We continue to talk with the Treasury and others to ensure that we try to maximise the advantage to clubs of the CASC—Community Amateur Sports Clubs—scheme. It is an important scheme that delivers on the ground and we want to encourage more clubs to take part. We are continually discussing ways of trying to support local clubs. Llanelli is a well-known club in Wales, and it was sad to see the team leave its old ground after the game on Friday. We will work hard to make sure we support amateur clubs.
Some time ago, the former Secretary of State gave a commitment that the Lilleshall national sports academy, in my constituency, would become a regional training facility for the 2012 Olympics. Will the Minister confirm that that is the case? What is the timetable for bringing that facility on stream?
There are a number of training facilities across the country and we have supported their bids to be training camps for 2012. It is now up to the countries that want to come to those training camps to put bids in, and we will support Lilleshall in the same way as anywhere else.
I am happy to report that more than 80 per cent. of local authorities support the free swimming initiative for the over-60s and the aspirations for the under-16s. I am concerned, however, that a number of local authorities are playing politics with the issue by not investing their own money in supporting free swimming. It is important that people see the issue for what it is: it came from local government, and many local authorities funded it from their own resources. The Government supported the scheme and have put money on the table, but we are being thwarted by a number of authorities that would rather play politics than deliver free swimming for their constituents.
Does my right hon.
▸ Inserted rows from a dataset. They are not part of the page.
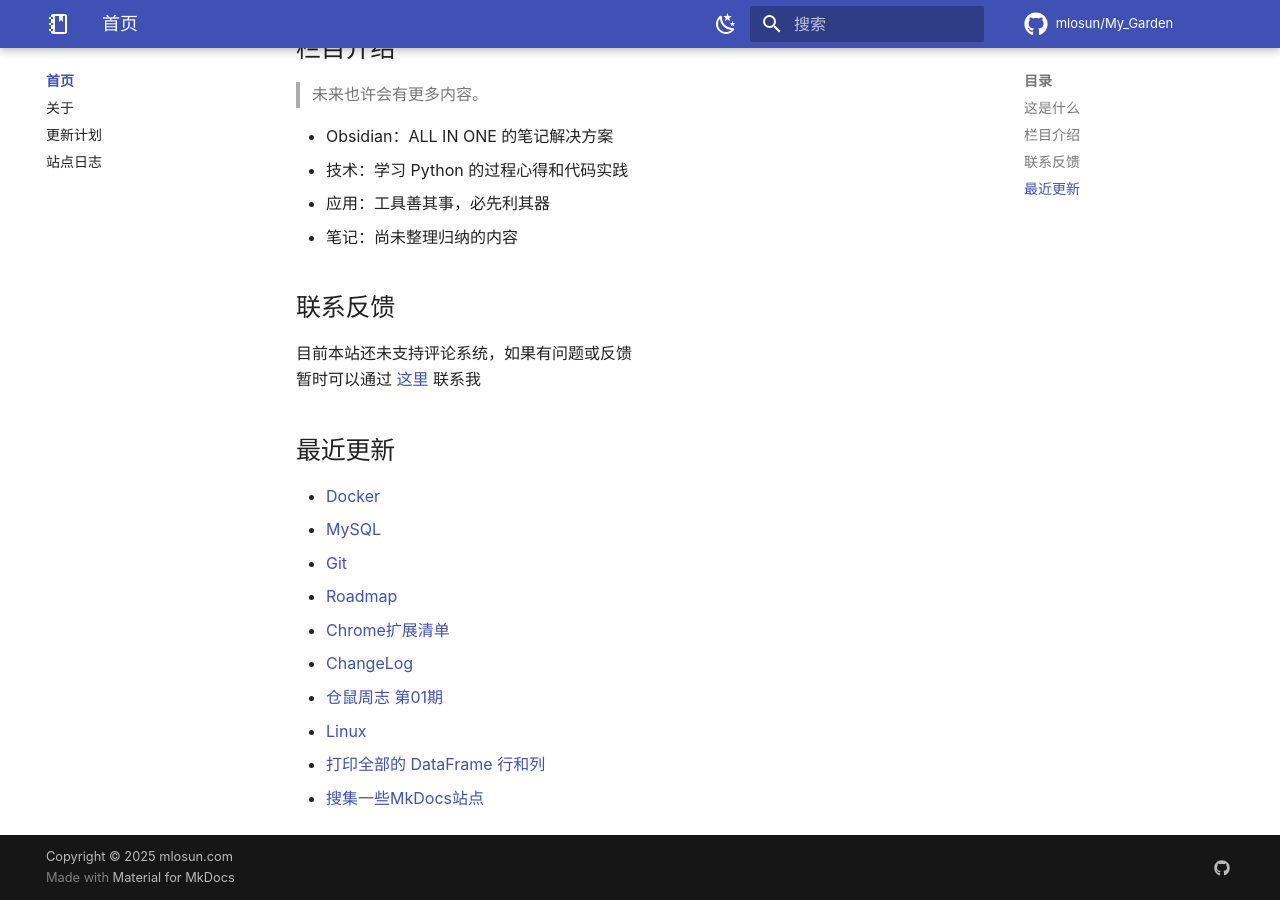
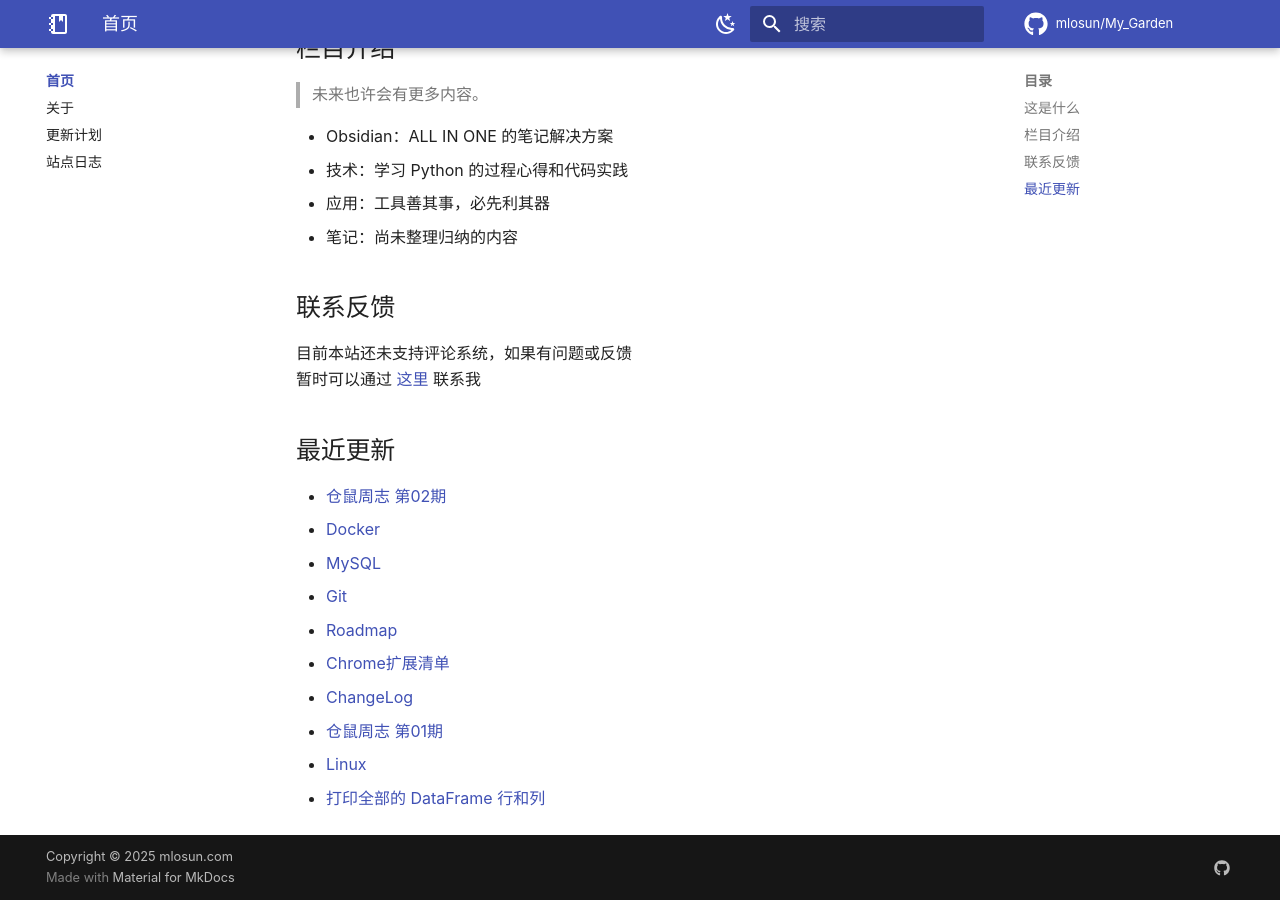
Before and after one commit to mlosun/My_Garden, an MkDocs documentation site: the page built from docs/index.md, in a window 1280 px wide and 900 px high, scrolled down 580 px. Built offline with MkDocs 1.6.1 and Material for MkDocs 9.7.7, drawn with Linux system fonts in a browser that asks for light colours; comment, search, counter and statistics services are not loaded.

Commit message:
PUSH NOTE : index.md

```diff
--- a/docs/index.md
+++ b/docs/index.md
@@ -33,6 +33,7 @@
 
 ## 最近更新
 
+- [仓鼠周志 第02期](./weekly/%E4%BB%93%E9%BC%A0%E5%91%A8%E5%BF%97%20%E7%AC%AC02%E6%9C%9F.md)
 - [Docker](./tech/Docker.md)
 - [MySQL](./tech/MySQL.md)
 - [Git](./tech/Git.md)
@@ -42,4 +43,3 @@
 - [仓鼠周志 第01期](./weekly/%E4%BB%93%E9%BC%A0%E5%91%A8%E5%BF%97%20%E7%AC%AC01%E6%9C%9F.md)
 - [Linux](./tech/Linux.md)
 - [打印全部的 DataFrame 行和列](./notes/%E6%89%93%E5%8D%B0%E5%85%A8%E9%83%A8%E7%9A%84%20DataFrame%20%E8%A1%8C%E5%92%8C%E5%88%97.md)
-- [搜集一些MkDocs站点](./notes/%E6%90%9C%E9%9B%86%E4%B8%80%E4%BA%9BMkDocs%E7%AB%99%E7%82%B9.md)
```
Friend agree that it is hard to imagine circumstances in which it would be appropriate or acceptable for a child to find out who their father is by means of a DNA test result revealed on daytime TV? Is he aware of my forthcoming ten-minute Bill, which aims to encourage broadcasters to act more responsibly in that and other matters involving children?
I did not see the programme, although I am aware of the concerns that my hon. Friend has raised. In principle, it is completely unacceptable for that to happen. In the live debate we are having about broadcasting standards, my hon. Friend is right to raise her concerns and as I said about other issues we have discussed, there should be no repeat of those circumstances and processes should be strengthened to ensure that is the case.